There are a few options if you do want to use something like an 80 on a guitar with a tuning peg that won’t fit it. The easiest thing to do is to have a tech use a very small drill or other means of widening your tuning peg just slightly. There’s a lot of meat on your tuning pegs and those holes can be expanded without it causing any sort of issues for the performance of the peg or anything like that. The other option, if you’re just using it one time, is to clip the string just a little bit past the length that you need and use a pair of needle nose pliers to unwrap the outer wrap and string the core wire right through the tuning peg. Won’t cause any issues for the performance of the string, it’s just a little bit of tedious work. In general, I would recommend having a tech fix it for you so you don’t have to worry about it in the future.
What have we learned today? Well, we learned that you can use up to a 74 gauge string on at least an Epiphone tuning peg without any trouble. My gut is that it’d be fairly similar on a lot of other mainstream tuning pegs and you can use actually a pretty heavy string without coming into any trouble there. We did also learn that you’re going to have to do some widening of the nut. This again depends guitar by guitar how it’s set up, but in a lot of cases, once you get over something like 52 or 54, you might have to just slightly widen that, but again, just a little bit of very fine grit sandpaper and you’re going to be off to the races.
Now if you don’t tune down or really, really low, you might be wondering why anybody would ever need a string that thick on a six string guitar, but if you’re tuning down to things like F sharp, you really, really need a heavy string. Something like a 74 would be a great option for you, so it’s good to know that you can use a 74 with just a little bit of work on the nut without a problem, even on a guitar just like this Epiphone Hollow Body that was definitely not set up for it.
I also have a lot of guys ask me when they’re using really, really heavy strings if it’s bad for the neck of the guitar. The thing that you have to understand is tension is a mixture of the gauge or mass of the string and what you’re tuning it up to. If you’re tuning way, way down and you’re using really heavy strings, it’s not necessarily going to have any more tension than a set of 10’s in standard, but if you’re tuning something like a 74 on the bottom to the E of a standard tuning, that’s going to be a lot of tension and that’s going to be bad for your neck. The important thing is to just always ensure that your matching where your tuning is and what your scale length is, with the gauge of strings that you’re using. We can be a really great resource for that. I encourage you to hit us up at [email protected].
If you have any questions, just let us know what tuning your using, what scale length your using and what gauges you’ve typically used in the past and we’ll help you find the gauge of strings that’s going to work really well for you.

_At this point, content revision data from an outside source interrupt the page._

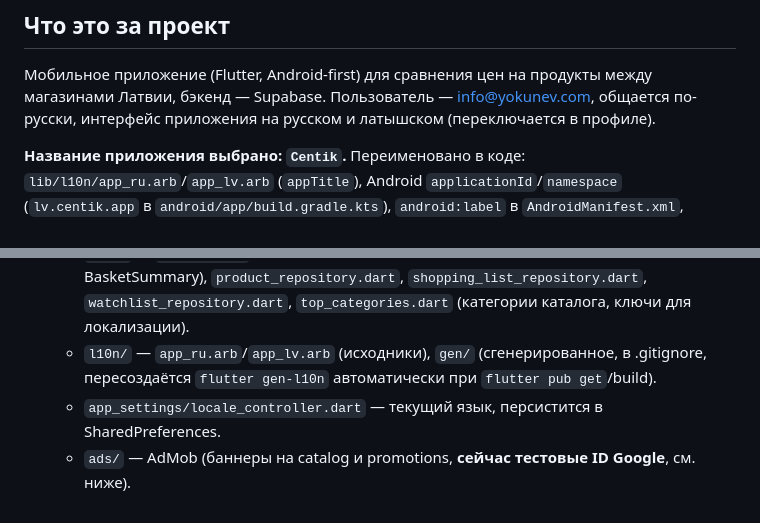
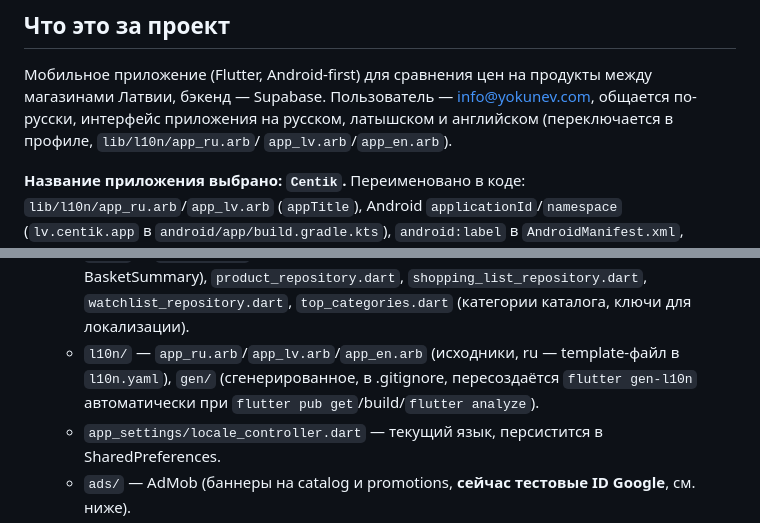
Before and after one commit to yokunevstory/scrape, a Markdown page: HANDOFF.md, 2 parts joined by grey strips. Rendered like a GitHub page.

Commit message:
Update handoff: app now supports RU/LV/EN
Co-Authored-By: Claude Sonnet 5 <noreply@anthropic.com>

```diff
--- a/HANDOFF.md
+++ b/HANDOFF.md
@@ -8,7 +8,8 @@
 
 Мобильное приложение (Flutter, Android-first) для сравнения цен на продукты между магазинами
 Латвии, бэкенд — Supabase. Пользователь — info@yokunev.com, общается по-русски, интерфейс
-приложения на русском и латышском (переключается в профиле).
+приложения на русском, латышском и английском (переключается в профиле, `lib/l10n/app_ru.arb`/
+`app_lv.arb`/`app_en.arb`).
 
 **Название приложения выбрано: `Centik`.** Переименовано в коде: `lib/l10n/app_ru.arb`/`app_lv.arb`
 (`appTitle`), Android `applicationId`/`namespace` (`lv.centik.app` в `android/app/build.gradle.kts`),
@@ -61,8 +62,9 @@ Solo, Netto, Beta, Sky, Aibe, IKI.
   - `data/` — `models.dart` (StoreProductRow, MatchedProduct, WatchlistEntry, BasketSummary),
     `product_repository.dart`, `shopping_list_repository.dart`, `watchlist_repository.dart`,
     `top_categories.dart` (категории каталога, ключи для локализации).
-  - `l10n/` — `app_ru.arb`/`app_lv.arb` (исходники), `gen/` (сгенерированное, в .gitignore,
-    пересоздаётся `flutter gen-l10n` автоматически при `flutter pub get`/build).
+  - `l10n/` — `app_ru.arb`/`app_lv.arb`/`app_en.arb` (исходники, ru — template-файл в
+    `l10n.yaml`), `gen/` (сгенерированное, в .gitignore, пересоздаётся `flutter gen-l10n`
+    автоматически при `flutter pub get`/build/`flutter analyze`).
   - `app_settings/locale_controller.dart` — текущий язык, персистится в SharedPreferences.
   - `ads/` — AdMob (баннеры на catalog и promotions, **сейчас тестовые ID Google**, см. ниже).
   - `widgets/` — переиспользуемые: `product_card.dart`, `matched_product_card.dart`,
```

What do you think? Have you tried really, really heavy gauge strings on different guitars and found the point at which they no longer work? Let us know down in the comments, I would love to hear how it varies from guitar to guitar. We have tested a lot of different guitars here and in general, for us, up to about a 70, it’s not usually a problem. Some very old vintage style Fender tuners, those can get a little tricky after something like a 52 or 54, but it just depends on what tuner your using, and in almost all cases, no matter what, you can get a little bit of work done to your guitar and you’ll still be able to put as heavy of a string as you really want on there without too much trouble.